# Brief
Each line below should be restated word for word.

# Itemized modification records

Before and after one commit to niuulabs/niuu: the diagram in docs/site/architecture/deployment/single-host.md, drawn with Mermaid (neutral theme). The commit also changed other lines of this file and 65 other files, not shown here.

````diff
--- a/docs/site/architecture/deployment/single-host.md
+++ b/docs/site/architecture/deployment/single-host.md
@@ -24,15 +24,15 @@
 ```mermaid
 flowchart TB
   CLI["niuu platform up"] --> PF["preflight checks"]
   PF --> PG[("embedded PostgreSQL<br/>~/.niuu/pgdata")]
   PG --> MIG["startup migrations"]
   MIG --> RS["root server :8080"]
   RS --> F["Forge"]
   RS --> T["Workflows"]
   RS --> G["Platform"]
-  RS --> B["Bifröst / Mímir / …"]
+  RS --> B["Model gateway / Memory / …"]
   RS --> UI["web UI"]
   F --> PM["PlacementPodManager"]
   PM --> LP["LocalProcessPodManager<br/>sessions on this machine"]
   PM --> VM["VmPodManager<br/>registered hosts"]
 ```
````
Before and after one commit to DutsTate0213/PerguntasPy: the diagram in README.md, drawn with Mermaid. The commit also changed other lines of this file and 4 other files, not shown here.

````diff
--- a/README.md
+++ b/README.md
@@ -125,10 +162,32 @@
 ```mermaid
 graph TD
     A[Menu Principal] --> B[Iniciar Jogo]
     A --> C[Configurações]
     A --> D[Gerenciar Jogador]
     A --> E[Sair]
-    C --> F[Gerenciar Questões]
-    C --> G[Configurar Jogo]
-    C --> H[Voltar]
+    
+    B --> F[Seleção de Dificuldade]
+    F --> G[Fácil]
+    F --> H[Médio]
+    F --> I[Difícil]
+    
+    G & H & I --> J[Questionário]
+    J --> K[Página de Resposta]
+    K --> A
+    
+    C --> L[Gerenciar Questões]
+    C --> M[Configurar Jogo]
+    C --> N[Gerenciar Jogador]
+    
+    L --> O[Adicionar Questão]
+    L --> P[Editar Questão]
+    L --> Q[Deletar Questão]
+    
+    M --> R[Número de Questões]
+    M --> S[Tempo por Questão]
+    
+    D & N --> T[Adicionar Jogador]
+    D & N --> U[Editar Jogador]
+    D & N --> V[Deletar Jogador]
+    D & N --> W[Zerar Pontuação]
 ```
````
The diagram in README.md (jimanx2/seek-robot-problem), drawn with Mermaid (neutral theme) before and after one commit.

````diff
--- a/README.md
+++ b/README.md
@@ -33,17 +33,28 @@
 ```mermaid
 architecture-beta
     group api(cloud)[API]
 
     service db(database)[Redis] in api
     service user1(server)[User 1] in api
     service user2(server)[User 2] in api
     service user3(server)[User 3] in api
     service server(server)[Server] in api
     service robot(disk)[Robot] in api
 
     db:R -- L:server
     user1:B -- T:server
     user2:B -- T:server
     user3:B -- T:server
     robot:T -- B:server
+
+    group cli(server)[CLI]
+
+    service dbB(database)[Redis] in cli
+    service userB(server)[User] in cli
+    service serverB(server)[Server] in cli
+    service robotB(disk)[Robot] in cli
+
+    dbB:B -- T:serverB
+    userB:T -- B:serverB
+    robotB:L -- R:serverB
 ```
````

# Answer to the problem
Before and after one commit to niuulabs/niuu: the diagram in docs/site/architecture/deployment/single-host.md, drawn with Mermaid (neutral theme). The commit also changed other lines of this file and 65 other files, not shown here.

````diff
--- a/docs/site/architecture/deployment/single-host.md
+++ b/docs/site/architecture/deployment/single-host.md
@@ -24,15 +24,15 @@
 ```mermaid
 flowchart TB
   CLI["niuu platform up"] --> PF["preflight checks"]
   PF --> PG[("embedded PostgreSQL<br/>~/.niuu/pgdata")]
   PG --> MIG["startup migrations"]
   MIG --> RS["root server :8080"]
   RS --> F["Forge"]
   RS --> T["Workflows"]
   RS --> G["Platform"]
-  RS --> B["Bifröst / Mímir / …"]
+  RS --> B["Model gateway / Memory / …"]
   RS --> UI["web UI"]
   F --> PM["PlacementPodManager"]
   PM --> LP["LocalProcessPodManager<br/>sessions on this machine"]
   PM --> VM["VmPodManager<br/>registered hosts"]
 ```
````
Before and after one commit to DutsTate0213/PerguntasPy: the diagram in README.md, drawn with Mermaid. The commit also changed other lines of this file and 4 other files, not shown here.

````diff
--- a/README.md
+++ b/README.md
@@ -125,10 +162,32 @@
 ```mermaid
 graph TD
     A[Menu Principal] --> B[Iniciar Jogo]
     A --> C[Configurações]
     A --> D[Gerenciar Jogador]
     A --> E[Sair]
-    C --> F[Gerenciar Questões]
-    C --> G[Configurar Jogo]
-    C --> H[Voltar]
+    
+    B --> F[Seleção de Dificuldade]
+    F --> G[Fácil]
+    F --> H[Médio]
+    F --> I[Difícil]
+    
+    G & H & I --> J[Questionário]
+    J --> K[Página de Resposta]
+    K --> A
+    
+    C --> L[Gerenciar Questões]
+    C --> M[Configurar Jogo]
+    C --> N[Gerenciar Jogador]
+    
+    L --> O[Adicionar Questão]
+    L --> P[Editar Questão]
+    L --> Q[Deletar Questão]
+    
+    M --> R[Número de Questões]
+    M --> S[Tempo por Questão]
+    
+    D & N --> T[Adicionar Jogador]
+    D & N --> U[Editar Jogador]
+    D & N --> V[Deletar Jogador]
+    D & N --> W[Zerar Pontuação]
 ```
````
The diagram in README.md (jimanx2/seek-robot-problem), drawn with Mermaid (neutral theme) before and after one commit.

````diff
--- a/README.md
+++ b/README.md
@@ -33,17 +33,28 @@
 ```mermaid
 architecture-beta
     group api(cloud)[API]
 
     service db(database)[Redis] in api
     service user1(server)[User 1] in api
     service user2(server)[User 2] in api
     service user3(server)[User 3] in api
     service server(server)[Server] in api
     service robot(disk)[Robot] in api
 
     db:R -- L:server
     user1:B -- T:server
     user2:B -- T:server
     user3:B -- T:server
     robot:T -- B:server
+
+    group cli(server)[CLI]
+
+    service dbB(database)[Redis] in cli
+    service userB(server)[User] in cli
+    service serverB(server)[Server] in cli
+    service robotB(disk)[Robot] in cli
+
+    dbB:B -- T:serverB
+    userB:T -- B:serverB
+    robotB:L -- R:serverB
 ```
````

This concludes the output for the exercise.